→ Weeks after winning EU approval to start marketing dapagliflozin as Forxiga, AstraZeneca has racked up another OK for a triplet combo involving the SGLT2 diabetes drug. Named Qtrilmet, the pill combines Forxiga with the DPP-4 inhibitor Onglyza (saxagliptin) and the bedrock drug metformin in a modified-release format. That 3-in-1 approach proved superior in reducing average blood glucose levels to a number of other dual combinations across 5 Phase III trials, including Forxiga plus metformin, Onglyza with metformin, or glimepiride with metformin.

Five drugs, in­clud­ing two No­var­tis ther­a­pies, win EMA en­dorse­ment

As is custom, an EMA panel on Friday issued its weekly recommendations on marketing applications submitted by drug developers. This week, the agency backed the use of five new therapies — including two Novartis drugs — but issued no negative reviews.

Novartis’ S1P drug for relapsing forms of multiple sclerosis (MS) drug, Mayzent (known chemically as siponimod), which was approved by the FDA in March — has been given the nod by the EMA. The Swiss drugmaker already sells its other MS drug, Gilenya, in both regions.

Atom­wise's X-37 spin­out gets $14.5 mil­lion to launch AI dis­cov­ery ef­forts

The folks behind Atomwise’s spinout X-37 like to think in cosmological metaphors, and you can think of their AI drug development model as probes sent into space from a central station. That station just got $14.5 million in Series A funding from DCVC Bio, Alpha Intelligence Capital and Hemi Ventures to back those missions.

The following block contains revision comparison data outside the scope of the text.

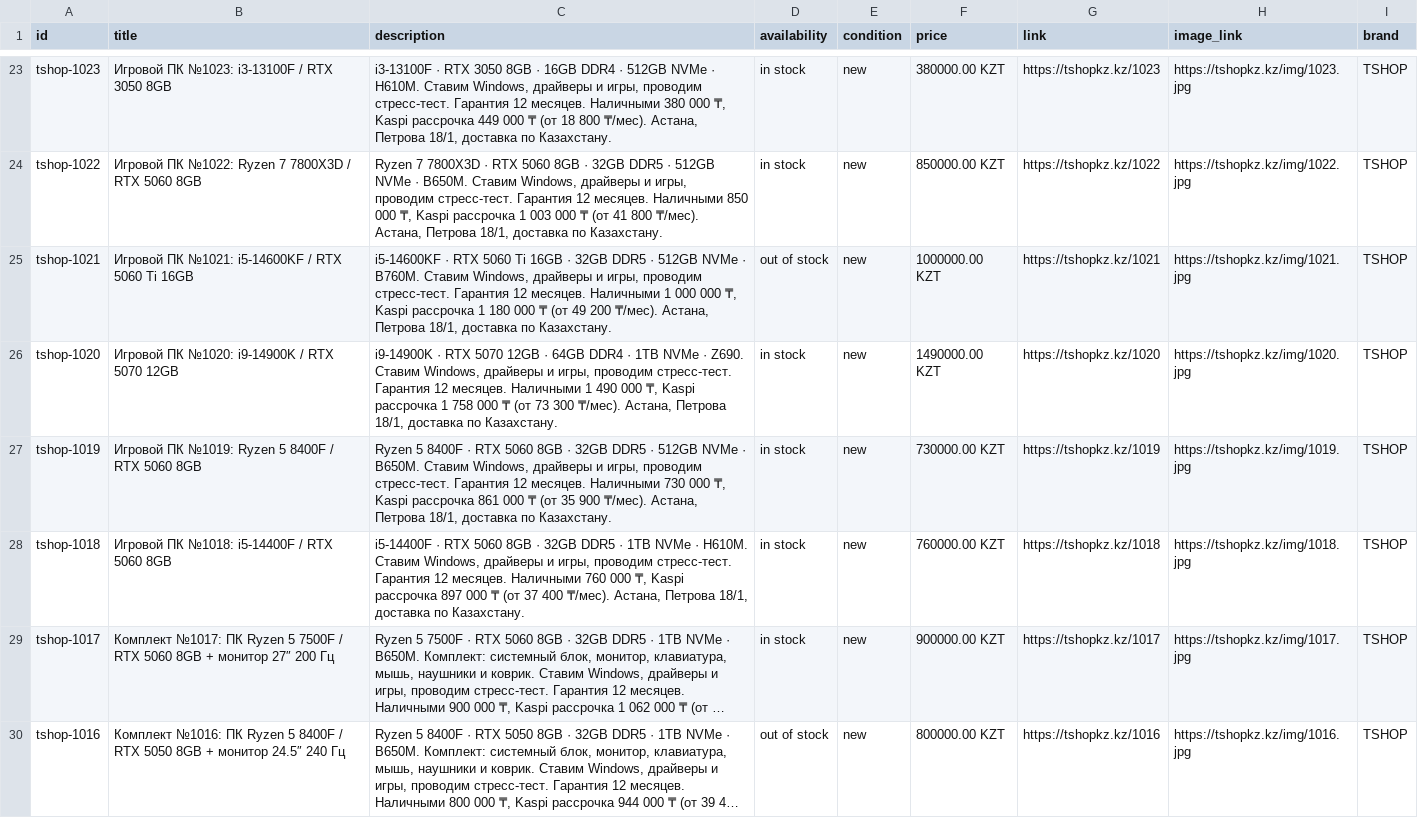
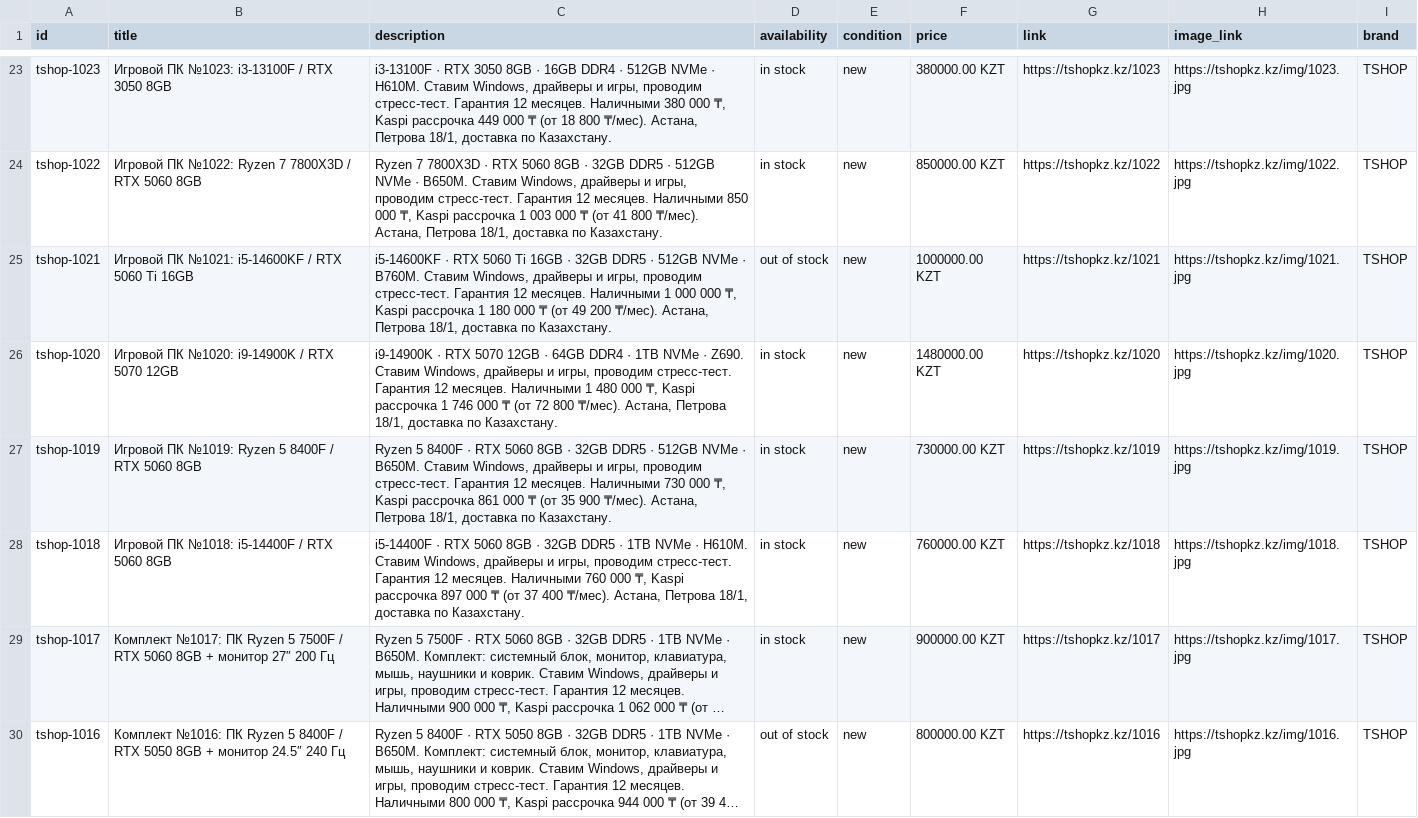
Before and after one commit to TSHOPKZ/tshopkz.github.io, a CSV file: wa_catalog.csv, drawn as a sheet; only a part is shown, gaps mark what is left out; long unchanged cells end in …; the diff covers the shown part only.

```diff
--- a/wa_catalog.csv
+++ b/wa_catalog.csv
@@ -25,3 +25,3 @@ tshop-1022,Игровой ПК №1022: Ryzen 7 7800X3D / RTX 5060 8GB,"Ryzen 7
 tshop-1021,Игровой ПК №1021: i5-14600KF / RTX 5060 Ti 16GB,"i5-14600KF · RTX 5060 Ti 16GB · 32GB DDR5 · 512GB NVMe · B760M. Ставим Windows, драйверы и игры, проводим стресс-тест. Гарантия 12 месяцев. Наличными 1 000 000 ₸, Kaspi рассрочка 1 180 000 ₸ (от 49 200 ₸/мес). Астана, Петрова 18/1, доставка по Казахстану.",out of stock,new,1000000.00 KZT,https://tshopkz.kz/1021,https://tshopkz.kz/img/1021.jpg,TSHOP
-tshop-1020,Игровой ПК №1020: i9-14900K / RTX 5070 12GB,"i9-14900K · RTX 5070 12GB · 64GB DDR4 · 1TB NVMe · Z690. Ставим Windows, драйверы и игры, проводим стресс-тест. Гарантия 12 месяцев. Наличными 1 490 000 ₸, Kaspi рассрочка 1 758 000 ₸ (от 73 300 ₸/мес). Астана, Петрова 18/1, доставка по Казахстану.",in stock,new,1490000.00 KZT,https://tshopkz.kz/1020,https://tshopkz.kz/img/1020.jpg,TSHOP
+tshop-1020,Игровой ПК №1020: i9-14900K / RTX 5070 12GB,"i9-14900K · RTX 5070 12GB · 64GB DDR4 · 1TB NVMe · Z690. Ставим Windows, драйверы и игры, проводим стресс-тест. Гарантия 12 месяцев. Наличными 1 480 000 ₸, Kaspi рассрочка 1 746 000 ₸ (от 72 800 ₸/мес). Астана, Петрова 18/1, доставка по Казахстану.",in stock,new,1480000.00 KZT,https://tshopkz.kz/1020,https://tshopkz.kz/img/1020.jpg,TSHOP
 tshop-1019,Игровой ПК №1019: Ryzen 5 8400F / RTX 5060 8GB,"Ryzen 5 8400F · RTX 5060 8GB · 32GB DDR5 · 512GB NVMe · B650M. Ставим Windows, драйверы и игры, проводим стресс-тест. Гарантия 12 месяцев. Наличными 730 000 ₸, Kaspi рассрочка 861 000 ₸ (от 35 900 ₸/мес). Астана, Петрова 18/1, доставка по Казахстану.",in stock,new,730000.00 KZT,https://tshopkz.kz/1019,https://tshopkz.kz/img/1019.jpg,TSHOP
```
Also changed, not shown: 32 edited cells elsewhere in this file, 2 other files.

X-37 uses Atomwise’s AI platform to identify drug targets and – unlike the parent company, which largely sticks to computers  – bring those into a wet lab and preclinical testing.  In addition to AI professionals, it’s led in by part by drug developers from Velocity Pharmaceutical Development.

Ab­bott Lab­o­ra­to­ries CEO Miles White pass­es ba­ton down to suc­ces­sor; Lon­za CEO Marc Funk hits the ex­it

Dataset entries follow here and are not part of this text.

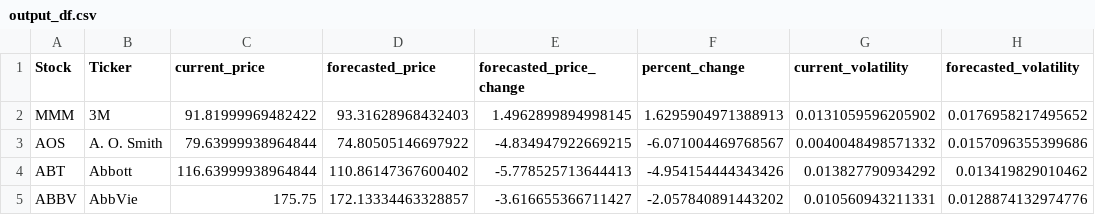
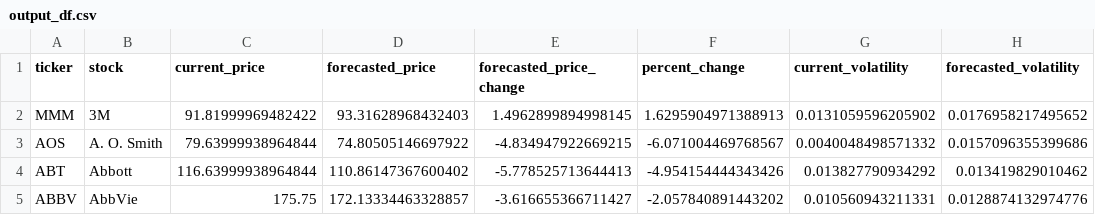
Before and after one commit to zack-horton/HODL-Project, a CSV file: output_df.csv, drawn as a sheet; only a part is shown; the diff names each change by its address in the sheet, - before the commit and + after, or states it on an @@ line.

Commit message:
updated column names and file location

```diff
--- a/output_df.csv
+++ b/output_df.csv
-A1: Stock
+A1: ticker
-B1: Ticker
+B1: stock
```
Also changed, not shown: 2 other files.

→ Abbott Laboratories has named a successor to CEO Miles White after he announced that he was stepping down in March after 21 years of service. Robert Ford, the company’s COO and president, will take the helm. Ford is known for his work in the $25 billion merger between St. Jude Medical into Abbott in January 2017. White will remain with the company as executive chairman of the board. 

→ After snapping up Novartis’ Swiss facility, Novartis Center of Excellence, in July, Lonza has announced that their CEO, Marc Funk, is hitting the exit for “personal reasons.” Funk has been the CEO of the company for less than a year — brought onto the company back in March. In the meantime, chairman Albert Baehny will serve as interim CEO. 

UCB adds on more pos­i­tive PhI­II da­ta for IL-17A/17F in­hibitor bimek­izum­ab, clear­ing a path to the FDA

A month after posting positive top-line data from their first Phase III trial of the IL-17A/17F inhibitor bimekizumab, Belgium’s UCB says they’ve added more upbeat results from their second late-stage test in moderate-to-severe plaque psoriasis.

That leaves the company on track for regulatory submissions in the middle of next year, says CMO Iris Loew-Friedrich.
Their drug beat out a placebo on the co-primaries — a 90% improvement in PASI 90 (the Psoriasis Area and Severity Index) and Investigator Global Assessment (IGA) response of clear or almost clear (IGA 0/1) at week 16, compared to placebo. Investigators also boasted of hitting some key secondaries.
UCB is angling to enter an increasingly crowded market space.
In their first of 3 Phase III studies for bimekizumab, researchers touted top-line wins on statistically significant results on clearing plaque psoriasis, including a victory over J&J’s IL-23 contender Stelara on key endpoints. The drug targets both IL-17A and IL-17F, a modification on the IL-17A strategy laid out for Taltz (Eli Lilly) and Cosentyx (Novartis). And the new group also includes J&J’s Tremfya and AbbVie’s Skyrizi.

Social image: UCB